Top of The records

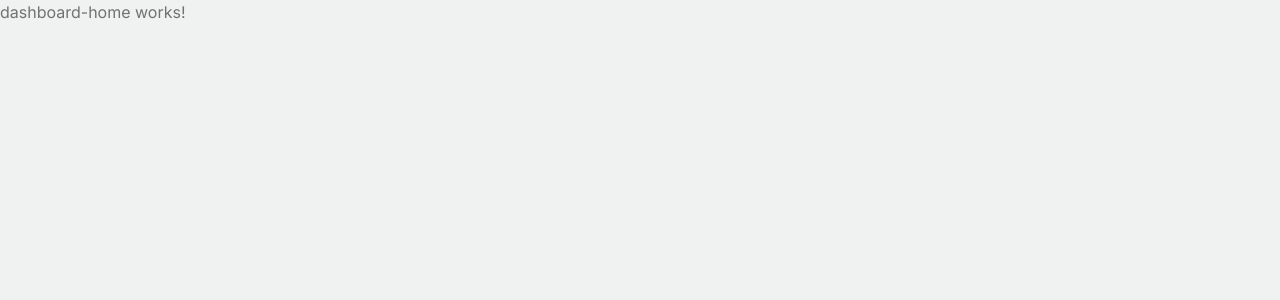
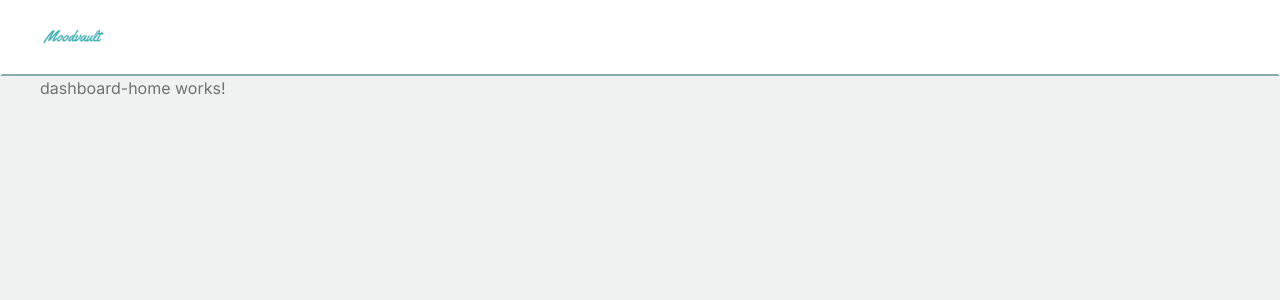
Before and after one commit to DaNiMarTmArq/moodvault-frontend, an Angular app in the folder moodvault/: page /moods/dashboard in a window 1280 px wide. Shown: the top 300 px of the page. Built offline with nearby package versions, Linux system fonts and the light colour scheme; sample sign-in values are in the browser's storage.

Commit message:
Global Navbar

```diff
--- a/moodvault/src/app/app.component.html
+++ b/moodvault/src/app/app.component.html
@@ -1 +1,4 @@
-<router-outlet />
+<app-nav-bar />
+<main>
+  <router-outlet />
+</main>
--- a/moodvault/src/app/app.component.ts
+++ b/moodvault/src/app/app.component.ts
@@ -1,11 +1,11 @@
 import { Component } from '@angular/core';
 import { RouterModule } from '@angular/router';
-
+import { NavBarComponent } from './shared/components/nav-bar.component';
 
 @Component({
   selector: 'app-root',
   standalone: true,
-  imports: [RouterModule],
+  imports: [RouterModule, NavBarComponent],
   templateUrl: './app.component.html',
   styleUrl: './app.component.css',
 })
--- a/moodvault/src/app/features/auth/components/login-page/login-page.component.html
+++ b/moodvault/src/app/features/auth/components/login-page/login-page.component.html
@@ -1,4 +1,3 @@
-<app-login-bar></app-login-bar>
 <app-center-layout>
-    <router-outlet/>
+  <router-outlet />
 </app-center-layout>
--- a/moodvault/src/app/features/moods/components/create-mood/create-mood.component.html
+++ b/moodvault/src/app/features/moods/components/create-mood/create-mood.component.html
@@ -1 +1,3 @@
-<p>create-mood works!</p>
+<app-wrapper-layout>
+  <p>create-mood works!</p>
+</app-wrapper-layout>
--- a/moodvault/src/app/features/moods/components/create-mood/create-mood.component.ts
+++ b/moodvault/src/app/features/moods/components/create-mood/create-mood.component.ts
@@ -1,9 +1,10 @@
 import { Component } from '@angular/core';
+import { WrapperLayoutComponent } from '../../../../shared/layouts/wrapper-layout/wrapper-layout.component';
 
 @Component({
   selector: 'app-create-mood',
   standalone: true,
-  imports: [],
+  imports: [WrapperLayoutComponent],
   templateUrl: './create-mood.component.html',
 })
 export class CreateMood {}
--- a/moodvault/src/app/features/moods/components/dashboard/dashboard-home.component.html
+++ b/moodvault/src/app/features/moods/components/dashboard/dashboard-home.component.html
@@ -1 +1,3 @@
-<p>dashboard-home works!</p>
+<app-wrapper-layout>
+  <p>dashboard-home works!</p>
+</app-wrapper-layout>
--- a/moodvault/src/app/features/moods/components/dashboard/dashboard-home.component.ts
+++ b/moodvault/src/app/features/moods/components/dashboard/dashboard-home.component.ts
@@ -1,9 +1,10 @@
 import { Component } from '@angular/core';
+import { WrapperLayoutComponent } from '../../../../shared/layouts/wrapper-layout/wrapper-layout.component';
 
 @Component({
   selector: 'app-moods-list-view',
   standalone: true,
-  imports: [],
+  imports: [WrapperLayoutComponent],
   templateUrl: './dashboard-home.component.html',
 })
 export class MoodsDashboard {}
--- /dev/null
+++ b/moodvault/src/app/shared/components/nav-bar.component.html
@@ -0,0 +1,9 @@
+<header
+  class="flex items-center h-[76px] bg-white border-2 border-t-white border-b-primary border-x-white"
+>
+  <div class="w-full px-[16px] md:max-w-[1200px] md:mx-auto md:p-0">
+    <a routerLink="/moods/dashboard" class="cursor-pointer">
+      <img src="mood-vault-logo-2.jpg" alt="" class="h-[70px]" />
+    </a>
+  </div>
+</header>
--- /dev/null
+++ b/moodvault/src/app/shared/layouts/wrapper-layout/wrapper-layout.component.html
@@ -0,0 +1,3 @@
+<div class="w-full px-[16px] md:max-w-[1200px] md:mx-auto md:p-0">
+  <ng-content></ng-content>
+</div>
```
Also changed, not shown: moodvault/src/app/shared/components/nav-bar.component.ts (added, +10 -0 lines), moodvault/src/app/shared/layouts/wrapper-layout/wrapper-layout.component.ts (added, +9 -0 lines).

Bottom of The records

== Work to be completed ==
Repeat the data exactly, without the pictures.

== Answer to this exercise ==
Before and after one commit to DaNiMarTmArq/moodvault-frontend, an Angular app in the folder moodvault/: page /moods/dashboard in a window 1280 px wide. Shown: the top 300 px of the page. Built offline with nearby package versions, Linux system fonts and the light colour scheme; sample sign-in values are in the browser's storage.

Commit message:
Global Navbar

```diff
--- a/moodvault/src/app/app.component.html
+++ b/moodvault/src/app/app.component.html
@@ -1 +1,4 @@
-<router-outlet />
+<app-nav-bar />
+<main>
+  <router-outlet />
+</main>
--- a/moodvault/src/app/app.component.ts
+++ b/moodvault/src/app/app.component.ts
@@ -1,11 +1,11 @@
 import { Component } from '@angular/core';
 import { RouterModule } from '@angular/router';
-
+import { NavBarComponent } from './shared/components/nav-bar.component';
 
 @Component({
   selector: 'app-root',
   standalone: true,
-  imports: [RouterModule],
+  imports: [RouterModule, NavBarComponent],
   templateUrl: './app.component.html',
   styleUrl: './app.component.css',
 })
--- a/moodvault/src/app/features/auth/components/login-page/login-page.component.html
+++ b/moodvault/src/app/features/auth/components/login-page/login-page.component.html
@@ -1,4 +1,3 @@
-<app-login-bar></app-login-bar>
 <app-center-layout>
-    <router-outlet/>
+  <router-outlet />
 </app-center-layout>
--- a/moodvault/src/app/features/moods/components/create-mood/create-mood.component.html
+++ b/moodvault/src/app/features/moods/components/create-mood/create-mood.component.html
@@ -1 +1,3 @@
-<p>create-mood works!</p>
+<app-wrapper-layout>
+  <p>create-mood works!</p>
+</app-wrapper-layout>
--- a/moodvault/src/app/features/moods/components/create-mood/create-mood.component.ts
+++ b/moodvault/src/app/features/moods/components/create-mood/create-mood.component.ts
@@ -1,9 +1,10 @@
 import { Component } from '@angular/core';
+import { WrapperLayoutComponent } from '../../../../shared/layouts/wrapper-layout/wrapper-layout.component';
 
 @Component({
   selector: 'app-create-mood',
   standalone: true,
-  imports: [],
+  imports: [WrapperLayoutComponent],
   templateUrl: './create-mood.component.html',
 })
 export class CreateMood {}
--- a/moodvault/src/app/features/moods/components/dashboard/dashboard-home.component.html
+++ b/moodvault/src/app/features/moods/components/dashboard/dashboard-home.component.html
@@ -1 +1,3 @@
-<p>dashboard-home works!</p>
+<app-wrapper-layout>
+  <p>dashboard-home works!</p>
+</app-wrapper-layout>
--- a/moodvault/src/app/features/moods/components/dashboard/dashboard-home.component.ts
+++ b/moodvault/src/app/features/moods/components/dashboard/dashboard-home.component.ts
@@ -1,9 +1,10 @@
 import { Component } from '@angular/core';
+import { WrapperLayoutComponent } from '../../../../shared/layouts/wrapper-layout/wrapper-layout.component';
 
 @Component({
   selector: 'app-moods-list-view',
   standalone: true,
-  imports: [],
+  imports: [WrapperLayoutComponent],
   templateUrl: './dashboard-home.component.html',
 })
 export class MoodsDashboard {}
--- /dev/null
+++ b/moodvault/src/app/shared/components/nav-bar.component.html
@@ -0,0 +1,9 @@
+<header
+  class="flex items-center h-[76px] bg-white border-2 border-t-white border-b-primary border-x-white"
+>
+  <div class="w-full px-[16px] md:max-w-[1200px] md:mx-auto md:p-0">
+    <a routerLink="/moods/dashboard" class="cursor-pointer">
+      <img src="mood-vault-logo-2.jpg" alt="" class="h-[70px]" />
+    </a>
+  </div>
+</header>
--- /dev/null
+++ b/moodvault/src/app/shared/layouts/wrapper-layout/wrapper-layout.component.html
@@ -0,0 +1,3 @@
+<div class="w-full px-[16px] md:max-w-[1200px] md:mx-auto md:p-0">
+  <ng-content></ng-content>
+</div>
```
Also changed, not shown: moodvault/src/app/shared/components/nav-bar.component.ts (added, +10 -0 lines), moodvault/src/app/shared/layouts/wrapper-layout/wrapper-layout.component.ts (added, +9 -0 lines).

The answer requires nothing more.